We're in the crazy election season once again, and once again all candidates have promised "energy independence." Newt Gingrich promised to lower gasoline prices. President Obama takes credit for low natural gas prices. Governor Romney says we can eliminate imports of crude oil. Presidential candidates have promised energy independence ever since the oil embargo in Jimmy Carter's administration. The candidates know that, in fact, government policies have little to do with energy prices, and there is little they can do to influence those prices. It might be good to look at a little history.
First, natural gas prices are still essentially a domestic phenomenon. Although transportation of liquefied natural gas is beginning, it is still very expensive in comparison to domestic prices. And natural gas prices are still essentially a matter of domestic supply and demand. Consider these graphs:
Prices for natural gas spiked in the last decade; production increased; and prices declined. Supply and demand.
Unlike natural gas, crude oil is a world market, governed by world supply and demand.
World oil prices climbed over the last decade to reach $100/bbl at the beginning of this decade, and have remained high; U.S. production of oil increased, and U.S. imports declined. Yet prices remain high, due to global demand.

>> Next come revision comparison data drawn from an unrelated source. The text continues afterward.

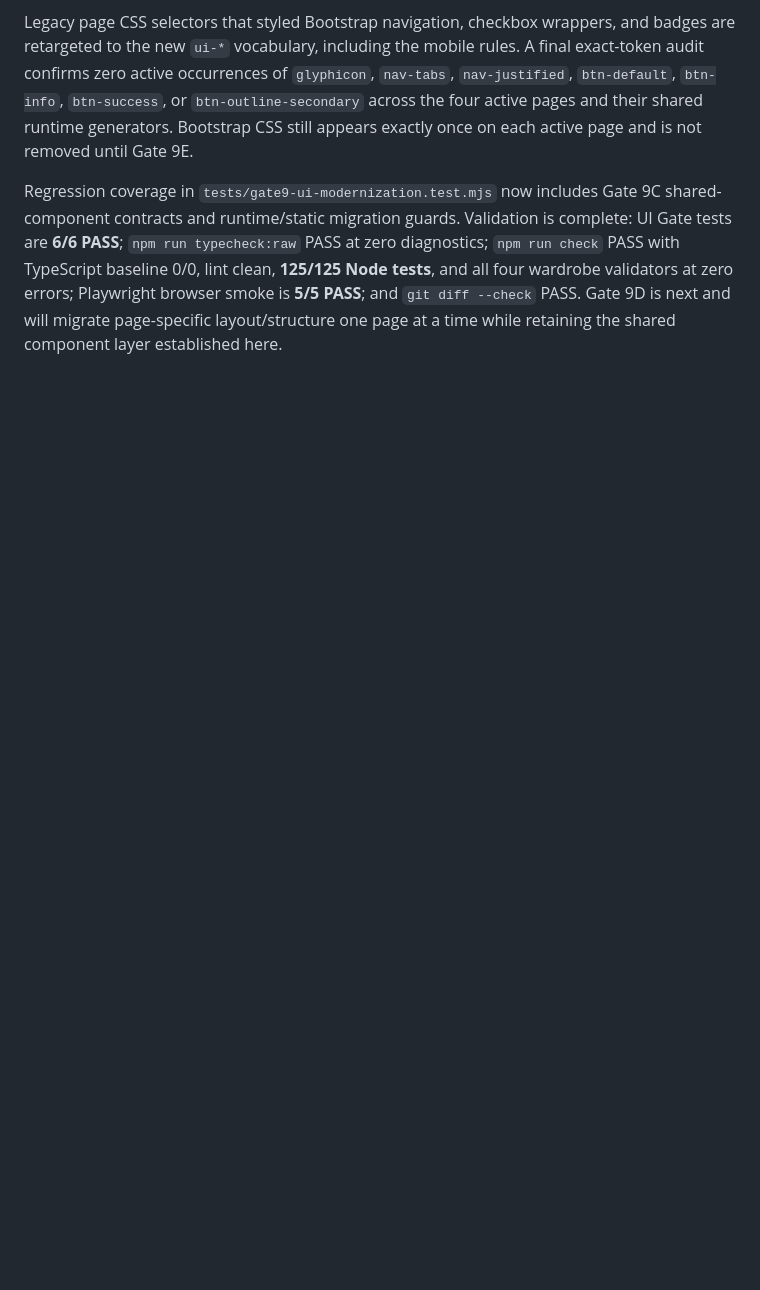
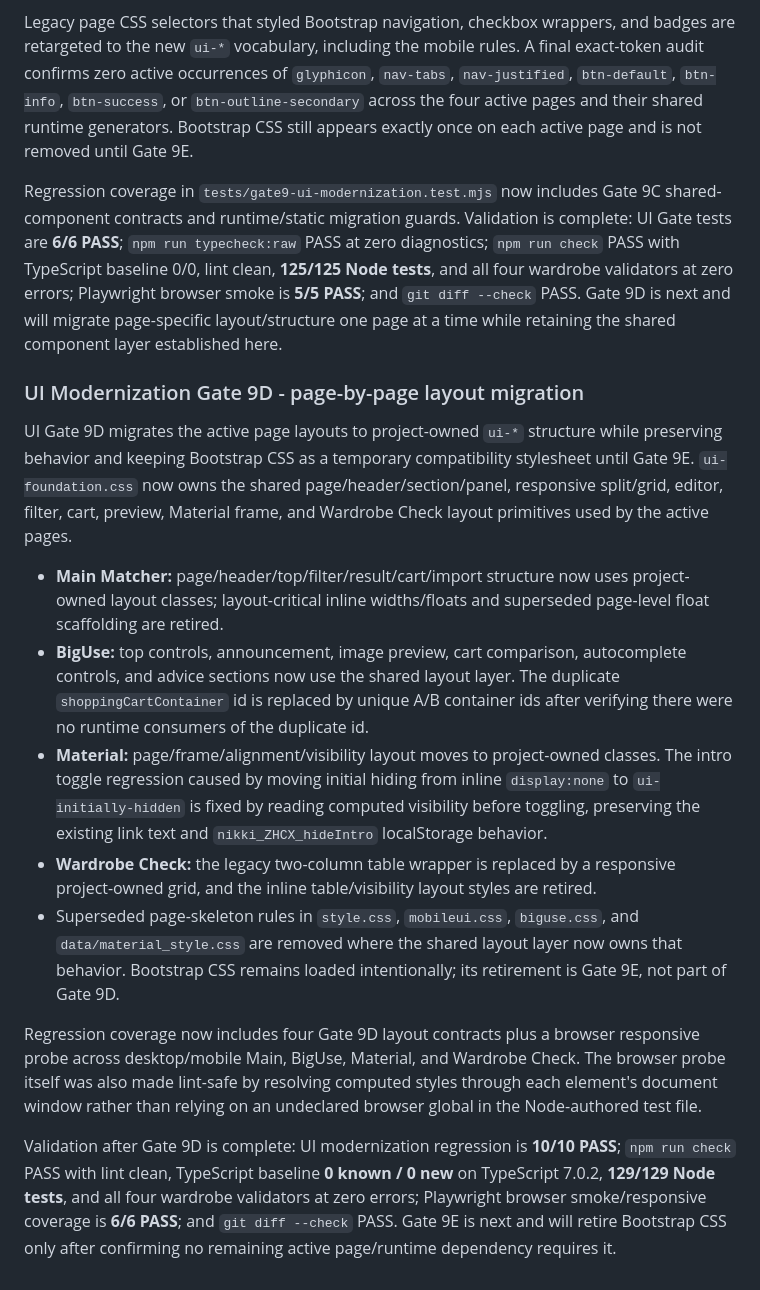
Before and after one commit to jellyfishlazy/dressup-strategy, a Markdown page: README.md, the part around the change. Rendered like a GitHub page; blank space fills up the shorter version.

Commit message:
docs: close UI Gate 9D

```diff
--- a/README.md
+++ b/README.md
@@ -270,3 +270,17 @@ Main and BigUse static controls now use `ui-btn*`, `ui-control*`, `ui-check`, `u
 Legacy page CSS selectors that styled Bootstrap navigation, checkbox wrappers, and badges are retargeted to the new `ui-*` vocabulary, including the mobile rules. A final exact-token audit confirms zero active occurrences of `glyphicon`, `nav-tabs`, `nav-justified`, `btn-default`, `btn-info`, `btn-success`, or `btn-outline-secondary` across the four active pages and their shared runtime generators. Bootstrap CSS still appears exactly once on each active page and is not removed until Gate 9E.
 
 Regression coverage in `tests/gate9-ui-modernization.test.mjs` now includes Gate 9C shared-component contracts and runtime/static migration guards. Validation is complete: UI Gate tests are **6/6 PASS**; `npm run typecheck:raw` PASS at zero diagnostics; `npm run check` PASS with TypeScript baseline 0/0, lint clean, **125/125 Node tests**, and all four wardrobe validators at zero errors; Playwright browser smoke is **5/5 PASS**; and `git diff --check` PASS. Gate 9D is next and will migrate page-specific layout/structure one page at a time while retaining the shared component layer established here.
+
+### UI Modernization Gate 9D - page-by-page layout migration
+
+UI Gate 9D migrates the active page layouts to project-owned `ui-*` structure while preserving behavior and keeping Bootstrap CSS as a temporary compatibility stylesheet until Gate 9E. `ui-foundation.css` now owns the shared page/header/section/panel, responsive split/grid, editor, filter, cart, preview, Material frame, and Wardrobe Check layout primitives used by the active pages.
+
+- **Main Matcher:** page/header/top/filter/result/cart/import structure now uses project-owned layout classes; layout-critical inline widths/floats and superseded page-level float scaffolding are retired.
+- **BigUse:** top controls, announcement, image preview, cart comparison, autocomplete controls, and advice sections now use the shared layout layer. The duplicate `shoppingCartContainer` id is replaced by unique A/B container ids after verifying there were no runtime consumers of the duplicate id.
+- **Material:** page/frame/alignment/visibility layout moves to project-owned classes. The intro toggle regression caused by moving initial hiding from inline `display:none` to `ui-initially-hidden` is fixed by reading computed visibility before toggling, preserving the existing link text and `nikki_ZHCX_hideIntro` localStorage behavior.
+- **Wardrobe Check:** the legacy two-column table wrapper is replaced by a responsive project-owned grid, and the inline table/visibility layout styles are retired.
+- Superseded page-skeleton rules in `style.css`, `mobileui.css`, `biguse.css`, and `data/material_style.css` are removed where the shared layout layer now owns that behavior. Bootstrap CSS remains loaded intentionally; its retirement is Gate 9E, not part of Gate 9D.
+
+Regression coverage now includes four Gate 9D layout contracts plus a browser responsive probe across desktop/mobile Main, BigUse, Material, and Wardrobe Check. The browser probe itself was also made lint-safe by resolving computed styles through each element's document window rather than relying on an undeclared browser global in the Node-authored test file.
+
+Validation after Gate 9D is complete: UI modernization regression is **10/10 PASS**; `npm run check` PASS with lint clean, TypeScript baseline **0 known / 0 new** on TypeScript 7.0.2, **129/129 Node tests**, and all four wardrobe validators at zero errors; Playwright browser smoke/responsive coverage is **6/6 PASS**; and `git diff --check` PASS. Gate 9E is next and will retire Bootstrap CSS only after confirming no remaining active page/runtime dependency requires it.
```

Texas has prospered as a result, increasing its crude production for the first time in decades, largely as a result of unconventional plays, principally the Eagle Ford:

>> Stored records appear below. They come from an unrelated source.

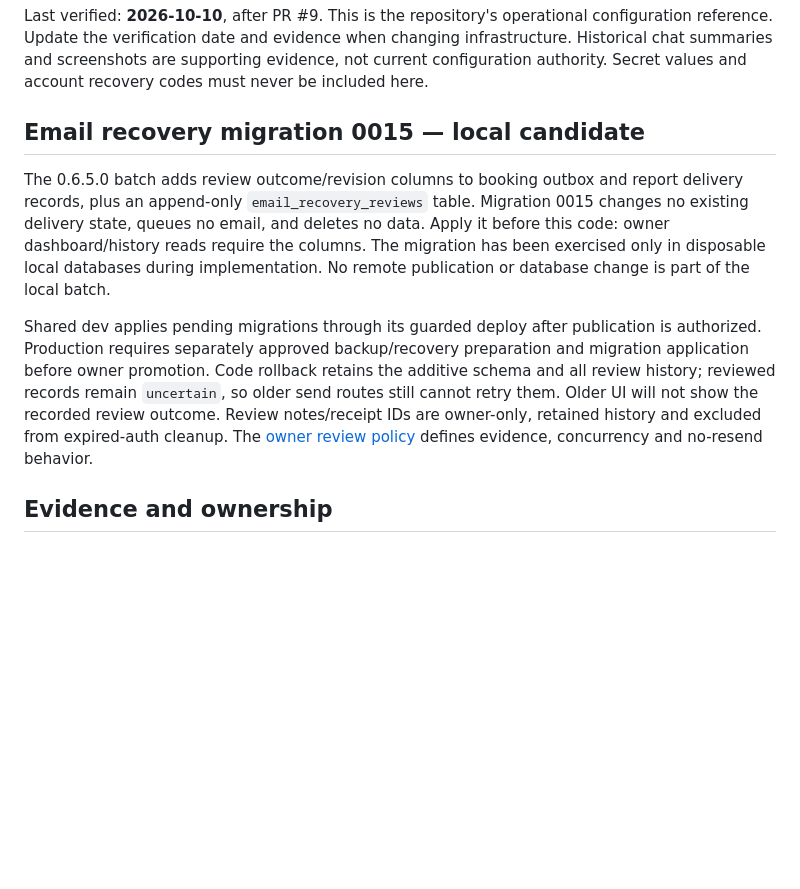
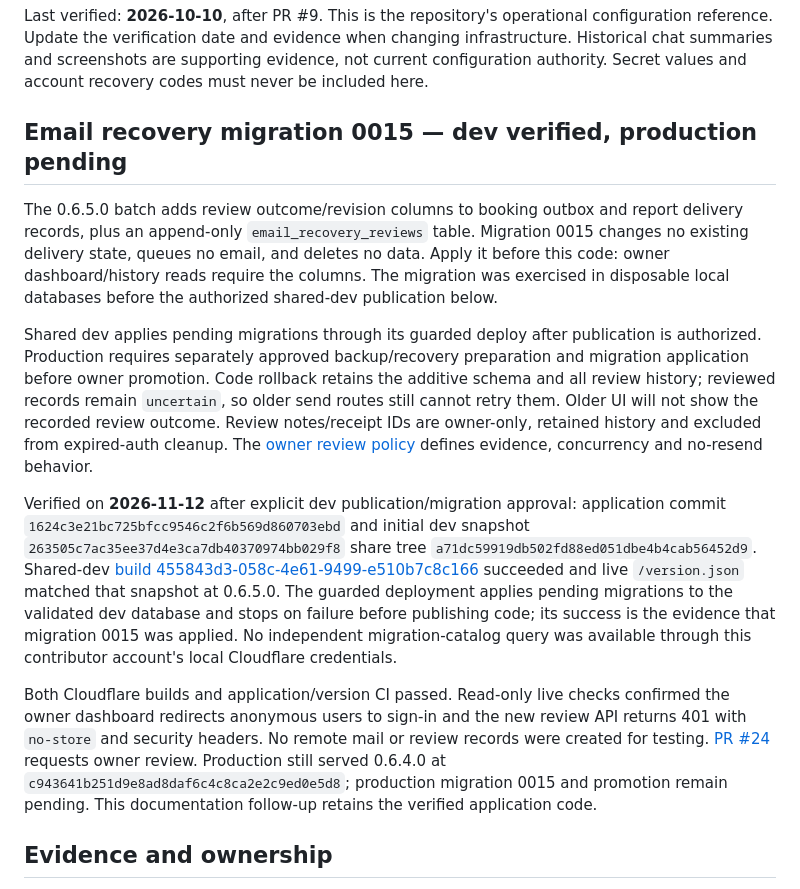
Before and after one commit to rockybottom128/rockybottomhome, a Markdown page: docs/environment-runbook.md, the part around the change. Rendered like a GitHub page; blank space fills up the shorter version.

Commit message:
Record email recovery shared-dev verification

```diff
--- a/docs/environment-runbook.md
+++ b/docs/environment-runbook.md
@@ -2,11 +2,15 @@
 
 Last verified: **2026-10-10**, after PR #9. This is the repository's operational configuration reference. Update the verification date and evidence when changing infrastructure. Historical chat summaries and screenshots are supporting evidence, not current configuration authority. Secret values and account recovery codes must never be included here.
 
-## Email recovery migration 0015 — local candidate
+## Email recovery migration 0015 — dev verified, production pending
 
-The 0.6.5.0 batch adds review outcome/revision columns to booking outbox and report delivery records, plus an append-only `email_recovery_reviews` table. Migration 0015 changes no existing delivery state, queues no email, and deletes no data. Apply it before this code: owner dashboard/history reads require the columns. The migration has been exercised only in disposable local databases during implementation. No remote publication or database change is part of the local batch.
+The 0.6.5.0 batch adds review outcome/revision columns to booking outbox and report delivery records, plus an append-only `email_recovery_reviews` table. Migration 0015 changes no existing delivery state, queues no email, and deletes no data. Apply it before this code: owner dashboard/history reads require the columns. The migration was exercised in disposable local databases before the authorized shared-dev publication below.
 
 Shared dev applies pending migrations through its guarded deploy after publication is authorized. Production requires separately approved backup/recovery preparation and migration application before owner promotion. Code rollback retains the additive schema and all review history; reviewed records remain `uncertain`, so older send routes still cannot retry them. Older UI will not show the recorded review outcome. Review notes/receipt IDs are owner-only, retained history and excluded from expired-auth cleanup. The [owner review policy](auth-setup.md#follow-up-before-unrestricted-operation) defines evidence, concurrency and no-resend behavior.
+
+Verified on **2026-11-12** after explicit dev publication/migration approval: application commit `1624c3e21bc725bfcc9546c2f6b569d860703ebd` and initial dev snapshot `263505c7ac35ee37d4e3ca7db40370974bb029f8` share tree `a71dc59919db502fd88ed051dbe4b4cab56452d9`. Shared-dev [build 455843d3-058c-4e61-9499-e510b7c8c166](https://dash.cloudflare.com/e6144913ec6fa3b523d5d7e50cce2c40/workers/services/view/rockybottomhome-auth-dev/production/builds/455843d3-058c-4e61-9499-e510b7c8c166) succeeded and live `/version.json` matched that snapshot at 0.6.5.0. The guarded deployment applies pending migrations to the validated dev database and stops on failure before publishing code; its success is the evidence that migration 0015 was applied. No independent migration-catalog query was available through this contributor account's local Cloudflare credentials.
+
+Both Cloudflare builds and application/version CI passed. Read-only live checks confirmed the owner dashboard redirects anonymous users to sign-in and the new review API returns 401 with `no-store` and security headers. No remote mail or review records were created for testing. [PR #24](https://github.com/rockybottom128/rockybottomhome/pull/24) requests owner review. Production still served 0.6.4.0 at `c943641b251d9e8ad8daf6c4c8ca2e2c9ed0e5d8`; production migration 0015 and promotion remain pending. This documentation follow-up retains the verified application code.
 
 ## Evidence and ownership
 
```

Let's hope that some sanity will return to politics and energy policy after the crazy season.